■ Aim of the exercise ■
Only the lines of the data holding the string "publicKeyTrytes" need to be returned.

■ The data ■
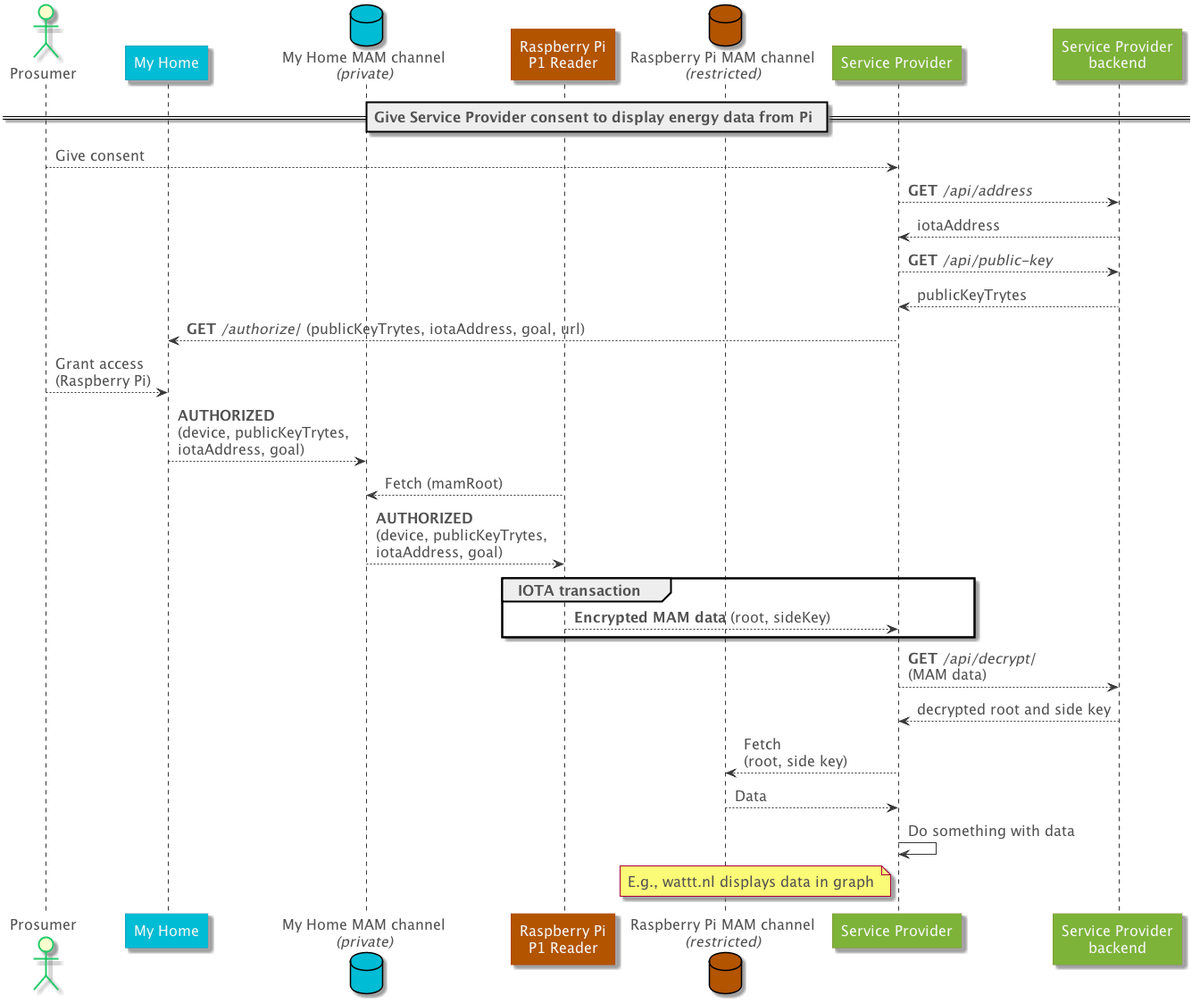
alliander-opensource/decentralized-auth keeps this PlantUML diagram as docs/assets/sequence-diagram-give-consent.png. Above is the earlier version.
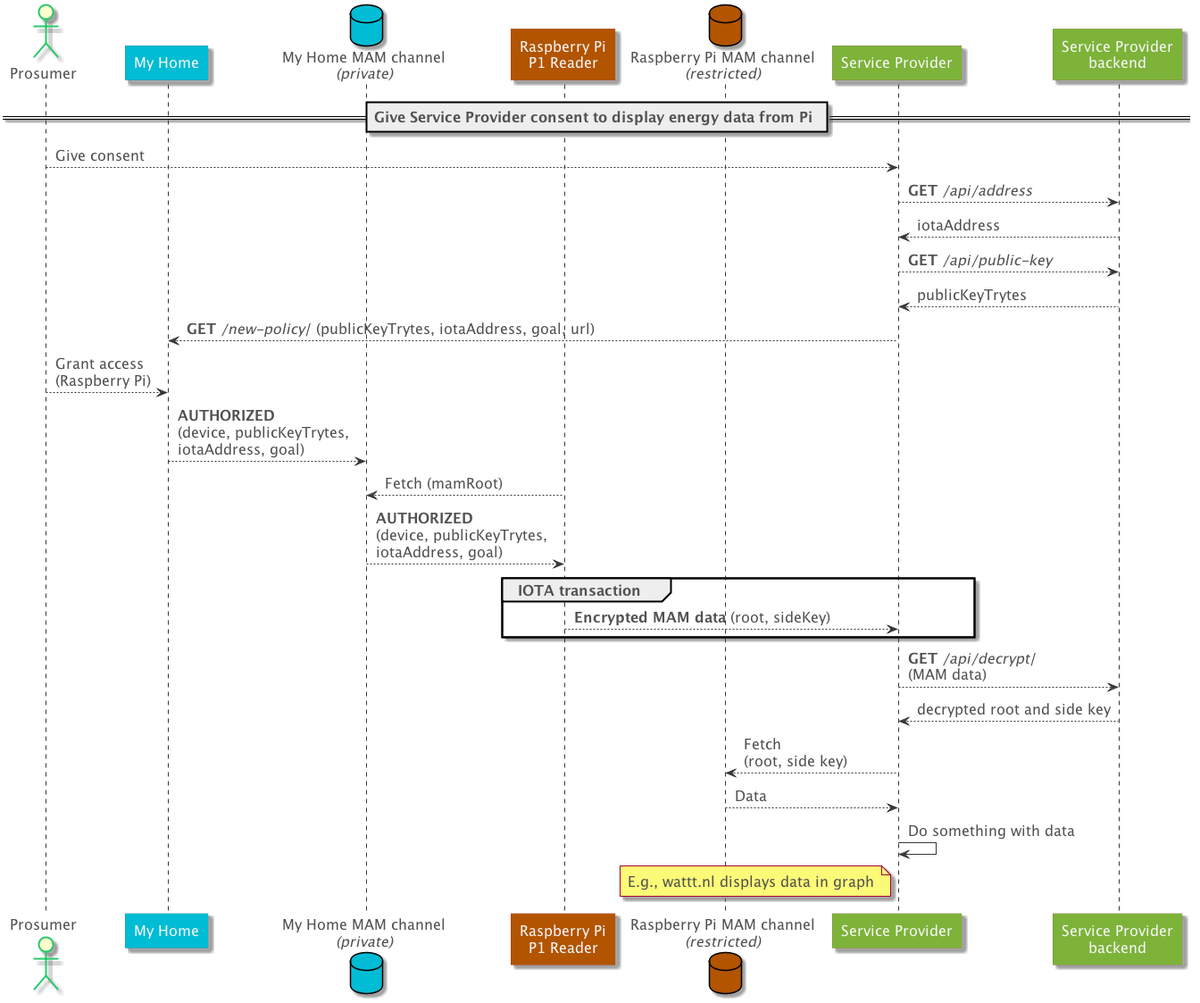
After the commit.

Commit message:
doc: rename authorize to new-policy

What changed in the source:
```diff
@@ -33,7 +33,7 @@
 service_provider <-- service_provider_backend : iotaAddress
 service_provider --> service_provider_backend : **GET** ///api/public-key//
 service_provider <-- service_provider_backend : publicKeyTrytes
-my_home <-- service_provider : **GET** ///authorize/// (publicKeyTrytes, iotaAddress, goal, url)
+my_home <-- service_provider : **GET** ///new-policy/// (publicKeyTrytes, iotaAddress, goal, url)
 prosumer --> my_home : Grant access\n(Raspberry Pi)
 my_home --> my_home_mam : **AUTHORIZED** \n(device, publicKeyTrytes,\niotaAddress, goal)
 my_home_mam <-- raspberry_pi : Fetch (mamRoot)
```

■ Task answer ■
 service_provider <-- service_provider_backend : publicKeyTrytes
-my_home <-- service_provider : **GET** ///authorize/// (publicKeyTrytes, iotaAddress, goal, url)
+my_home <-- service_provider : **GET** ///new-policy/// (publicKeyTrytes, iotaAddress, goal, url)
 my_home --> my_home_mam : **AUTHORIZED** \n(device, publicKeyTrytes,\niotaAddress, goal)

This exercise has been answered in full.